 Hello! I want to let you know that my online publisher is offering my book, The Botleys of Beaumont County, at 25% off from March 4-6, 2022. Put the code BOOKFAN into the promo code box at checkout and click the "Apply" button to get the discount. Thanks so much!


Tuesday, March 1, 2022

T.S. Eliot's "Ash Wednesday" and Lent

https://www.youtube.com/watch?v=h9o_B6HS8Xc - the poem read by the poet

https://genius.com/Ts-eliot-ash-wednesday-annotated- about the poet

     Each Ash Wednesday, to the day before/after it, I revisit this poem. It details among other things, Eliot's conversion to the Church of England, and to its Anglo-Catholic wing. 

     We live in an age where Christianity in specific and religion, in general, is generic, fantastical, or tied to a political agenda. That is not the case here. Religion should not be a quick-fix, and it should not be a spectator event. Wrestling with eternal questions is necessary and produces good results. 

     For those readers who are neither religious nor spiritual, I simply commend the beauty of the poem.

My novel:    https://www.blurb.com/b/10799783-the-botleys-of-beaumont-county

My poetry: https://www.amazon.com/Arthur-Turfa/e/B00YJ9LNOA%3Fref=dbs_a_mng_rwt_scns_share

Happy 81st birthday, Bob Dylan!

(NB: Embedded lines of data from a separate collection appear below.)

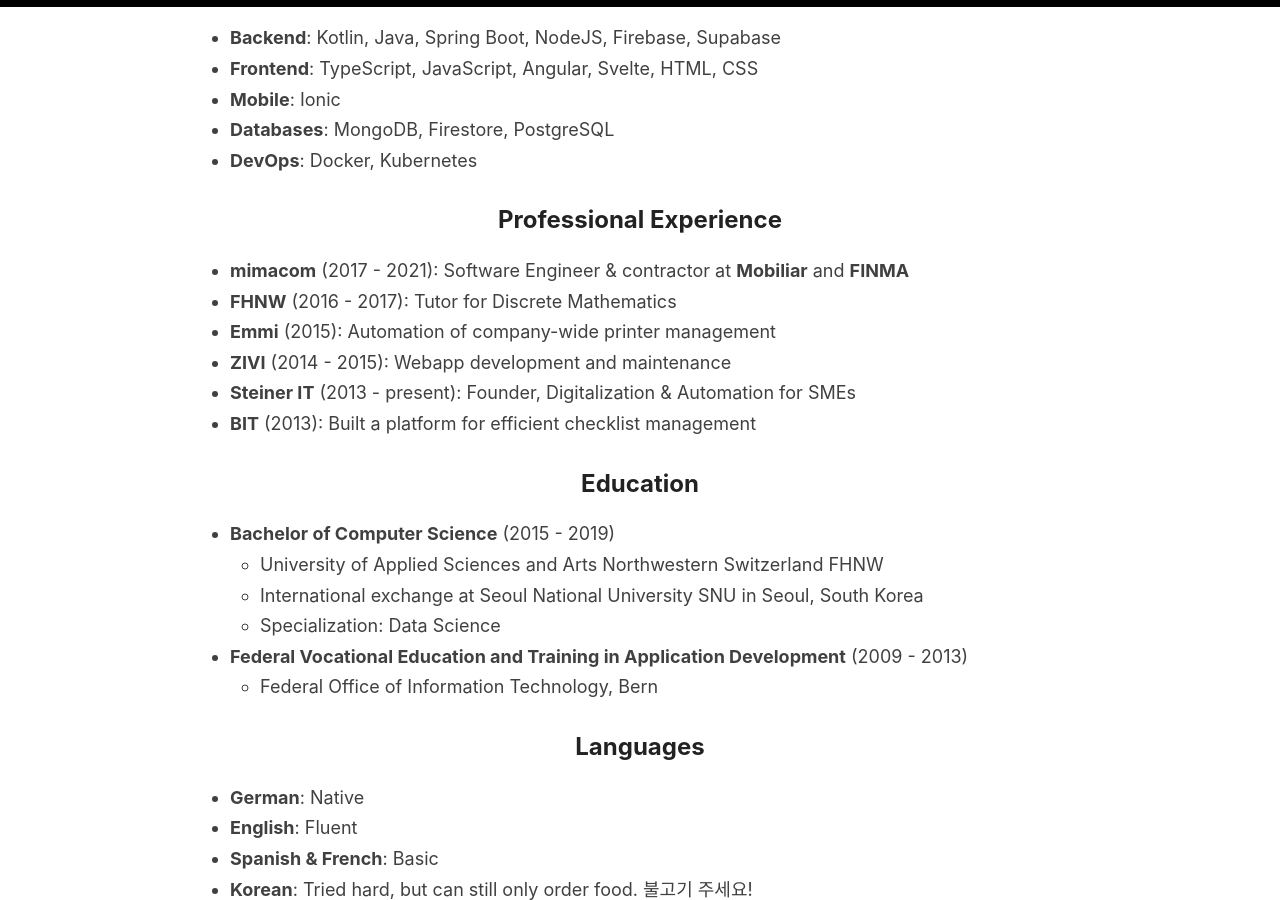
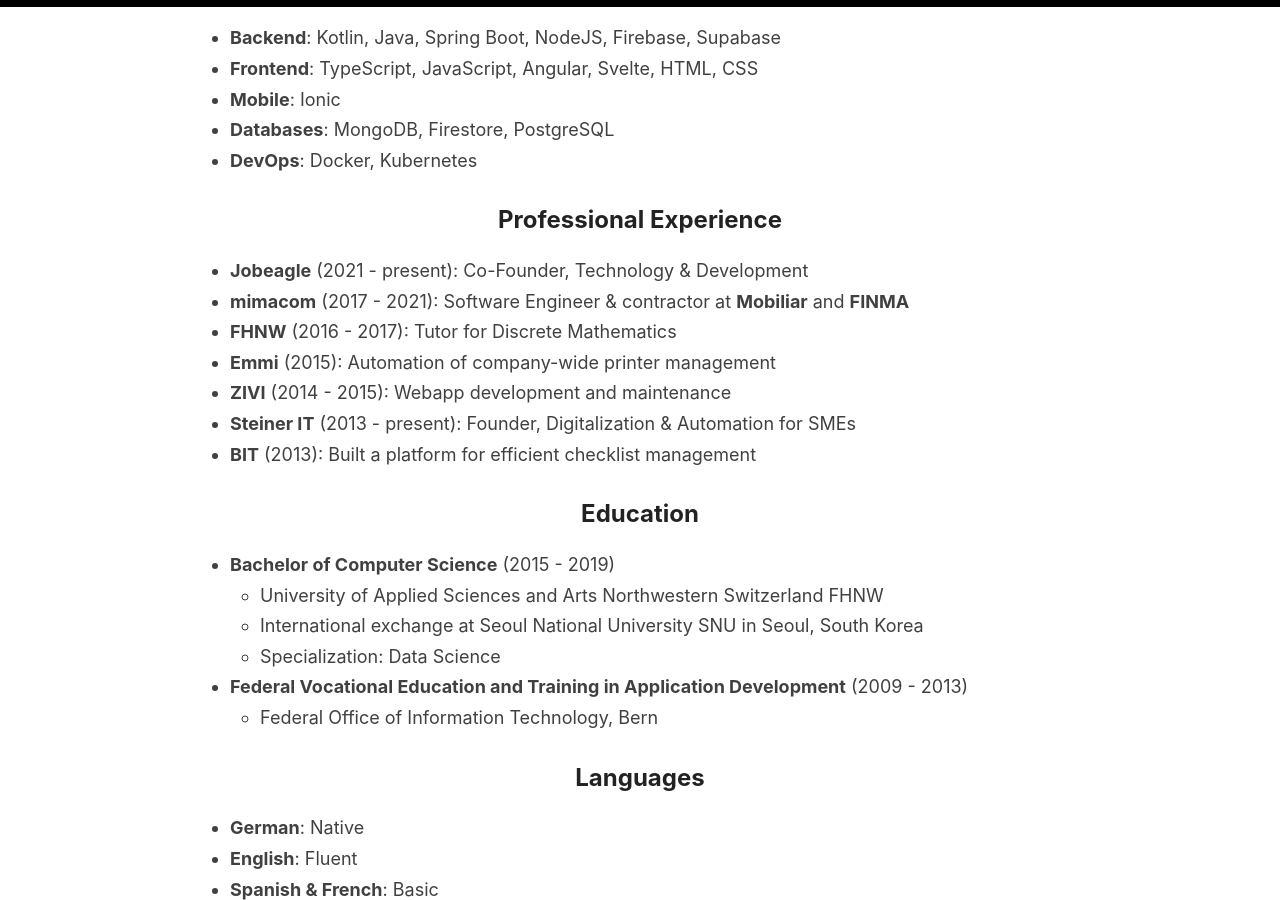
Before and after one commit to patricsteiner/patricsteiner.github.io, a Jekyll site: the page built from _pages/about.md, in a window 1280 px wide and 900 px high, scrolled down 714 px. Built offline with Jekyll 4.4.1, drawn with Linux system fonts in a browser that asks for light colours.

Commit message:
added jobeagle to cv

```diff
--- a/_pages/about.md
+++ b/_pages/about.md
@@ -27,6 +27,7 @@
 - **DevOps**: Docker, Kubernetes
 
 ## Professional Experience
+- **Jobeagle** (2021 - present): Co-Founder, Technology & Development
 - **mimacom** (2017 - 2021): Software Engineer & contractor at **Mobiliar** and **FINMA**
 - **FHNW** (2016 - 2017): Tutor for Discrete Mathematics
 - **Emmi** (2015): Automation of company-wide printer management
```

      My wife and I saw him in concert this March at the Township in Columbia, SC. It was a good venue. He only did one old song, opening wi...